*** Opening Source material ***

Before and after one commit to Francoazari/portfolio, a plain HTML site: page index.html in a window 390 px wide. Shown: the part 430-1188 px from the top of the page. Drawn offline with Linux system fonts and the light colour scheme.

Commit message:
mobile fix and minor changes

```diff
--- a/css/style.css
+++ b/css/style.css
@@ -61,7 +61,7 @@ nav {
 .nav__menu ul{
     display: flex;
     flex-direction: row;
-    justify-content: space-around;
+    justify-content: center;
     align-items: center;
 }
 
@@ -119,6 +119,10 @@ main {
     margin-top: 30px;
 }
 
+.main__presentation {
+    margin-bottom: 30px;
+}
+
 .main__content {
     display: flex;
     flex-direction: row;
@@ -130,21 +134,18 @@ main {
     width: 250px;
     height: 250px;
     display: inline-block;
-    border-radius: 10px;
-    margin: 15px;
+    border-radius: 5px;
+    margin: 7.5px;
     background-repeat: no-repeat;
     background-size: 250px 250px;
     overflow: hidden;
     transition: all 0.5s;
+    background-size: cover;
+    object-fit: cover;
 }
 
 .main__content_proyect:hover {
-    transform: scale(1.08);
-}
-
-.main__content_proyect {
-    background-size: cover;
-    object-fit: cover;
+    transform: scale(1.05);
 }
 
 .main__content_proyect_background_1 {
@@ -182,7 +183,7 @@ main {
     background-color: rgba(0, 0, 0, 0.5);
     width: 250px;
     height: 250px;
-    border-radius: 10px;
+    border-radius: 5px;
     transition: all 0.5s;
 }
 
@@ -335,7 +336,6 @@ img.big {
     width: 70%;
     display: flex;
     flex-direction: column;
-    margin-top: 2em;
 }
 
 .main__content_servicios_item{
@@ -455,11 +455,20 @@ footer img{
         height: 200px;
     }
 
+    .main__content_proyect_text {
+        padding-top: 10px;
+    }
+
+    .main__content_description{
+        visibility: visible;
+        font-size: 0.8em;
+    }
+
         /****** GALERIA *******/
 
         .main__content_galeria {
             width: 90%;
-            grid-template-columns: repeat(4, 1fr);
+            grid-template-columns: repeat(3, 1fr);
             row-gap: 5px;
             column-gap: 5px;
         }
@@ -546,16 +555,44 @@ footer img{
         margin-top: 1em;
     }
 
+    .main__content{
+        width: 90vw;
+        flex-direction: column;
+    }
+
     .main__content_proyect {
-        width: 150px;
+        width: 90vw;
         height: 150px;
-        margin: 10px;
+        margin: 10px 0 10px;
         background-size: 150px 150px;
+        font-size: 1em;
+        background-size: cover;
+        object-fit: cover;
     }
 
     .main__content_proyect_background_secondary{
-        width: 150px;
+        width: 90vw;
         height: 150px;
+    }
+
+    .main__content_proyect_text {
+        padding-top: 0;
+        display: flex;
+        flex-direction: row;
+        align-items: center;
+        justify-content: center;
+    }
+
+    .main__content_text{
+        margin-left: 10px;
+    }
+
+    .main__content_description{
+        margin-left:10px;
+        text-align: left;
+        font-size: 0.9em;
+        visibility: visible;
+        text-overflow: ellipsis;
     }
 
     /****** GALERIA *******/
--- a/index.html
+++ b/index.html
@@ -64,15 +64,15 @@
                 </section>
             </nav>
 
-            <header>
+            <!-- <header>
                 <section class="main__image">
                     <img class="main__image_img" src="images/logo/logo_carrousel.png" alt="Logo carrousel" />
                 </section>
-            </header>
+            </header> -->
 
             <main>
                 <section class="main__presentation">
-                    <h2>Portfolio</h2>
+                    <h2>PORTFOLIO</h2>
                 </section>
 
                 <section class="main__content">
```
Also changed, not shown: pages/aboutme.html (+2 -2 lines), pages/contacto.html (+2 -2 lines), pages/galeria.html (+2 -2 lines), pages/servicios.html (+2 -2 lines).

*** Closing Source material ***

Task statement: Repeat each entry exactly as it was given.

Answer to the problem:
Before and after one commit to Francoazari/portfolio, a plain HTML site: page index.html in a window 390 px wide. Shown: the part 430-1188 px from the top of the page. Drawn offline with Linux system fonts and the light colour scheme.

Commit message:
mobile fix and minor changes

```diff
--- a/css/style.css
+++ b/css/style.css
@@ -61,7 +61,7 @@ nav {
 .nav__menu ul{
     display: flex;
     flex-direction: row;
-    justify-content: space-around;
+    justify-content: center;
     align-items: center;
 }
 
@@ -119,6 +119,10 @@ main {
     margin-top: 30px;
 }
 
+.main__presentation {
+    margin-bottom: 30px;
+}
+
 .main__content {
     display: flex;
     flex-direction: row;
@@ -130,21 +134,18 @@ main {
     width: 250px;
     height: 250px;
     display: inline-block;
-    border-radius: 10px;
-    margin: 15px;
+    border-radius: 5px;
+    margin: 7.5px;
     background-repeat: no-repeat;
     background-size: 250px 250px;
     overflow: hidden;
     transition: all 0.5s;
+    background-size: cover;
+    object-fit: cover;
 }
 
 .main__content_proyect:hover {
-    transform: scale(1.08);
-}
-
-.main__content_proyect {
-    background-size: cover;
-    object-fit: cover;
+    transform: scale(1.05);
 }
 
 .main__content_proyect_background_1 {
@@ -182,7 +183,7 @@ main {
     background-color: rgba(0, 0, 0, 0.5);
     width: 250px;
     height: 250px;
-    border-radius: 10px;
+    border-radius: 5px;
     transition: all 0.5s;
 }
 
@@ -335,7 +336,6 @@ img.big {
     width: 70%;
     display: flex;
     flex-direction: column;
-    margin-top: 2em;
 }
 
 .main__content_servicios_item{
@@ -455,11 +455,20 @@ footer img{
         height: 200px;
     }
 
+    .main__content_proyect_text {
+        padding-top: 10px;
+    }
+
+    .main__content_description{
+        visibility: visible;
+        font-size: 0.8em;
+    }
+
         /****** GALERIA *******/
 
         .main__content_galeria {
             width: 90%;
-            grid-template-columns: repeat(4, 1fr);
+            grid-template-columns: repeat(3, 1fr);
             row-gap: 5px;
             column-gap: 5px;
         }
@@ -546,16 +555,44 @@ footer img{
         margin-top: 1em;
     }
 
+    .main__content{
+        width: 90vw;
+        flex-direction: column;
+    }
+
     .main__content_proyect {
-        width: 150px;
+        width: 90vw;
         height: 150px;
-        margin: 10px;
+        margin: 10px 0 10px;
         background-size: 150px 150px;
+        font-size: 1em;
+        background-size: cover;
+        object-fit: cover;
     }
 
     .main__content_proyect_background_secondary{
-        width: 150px;
+        width: 90vw;
         height: 150px;
+    }
+
+    .main__content_proyect_text {
+        padding-top: 0;
+        display: flex;
+        flex-direction: row;
+        align-items: center;
+        justify-content: center;
+    }
+
+    .main__content_text{
+        margin-left: 10px;
+    }
+
+    .main__content_description{
+        margin-left:10px;
+        text-align: left;
+        font-size: 0.9em;
+        visibility: visible;
+        text-overflow: ellipsis;
     }
 
     /****** GALERIA *******/
--- a/index.html
+++ b/index.html
@@ -64,15 +64,15 @@
                 </section>
             </nav>
 
-            <header>
+            <!-- <header>
                 <section class="main__image">
                     <img class="main__image_img" src="images/logo/logo_carrousel.png" alt="Logo carrousel" />
                 </section>
-            </header>
+            </header> -->
 
             <main>
                 <section class="main__presentation">
-                    <h2>Portfolio</h2>
+                    <h2>PORTFOLIO</h2>
                 </section>
 
                 <section class="main__content">
```
Also changed, not shown: pages/aboutme.html (+2 -2 lines), pages/contacto.html (+2 -2 lines), pages/galeria.html (+2 -2 lines), pages/servicios.html (+2 -2 lines).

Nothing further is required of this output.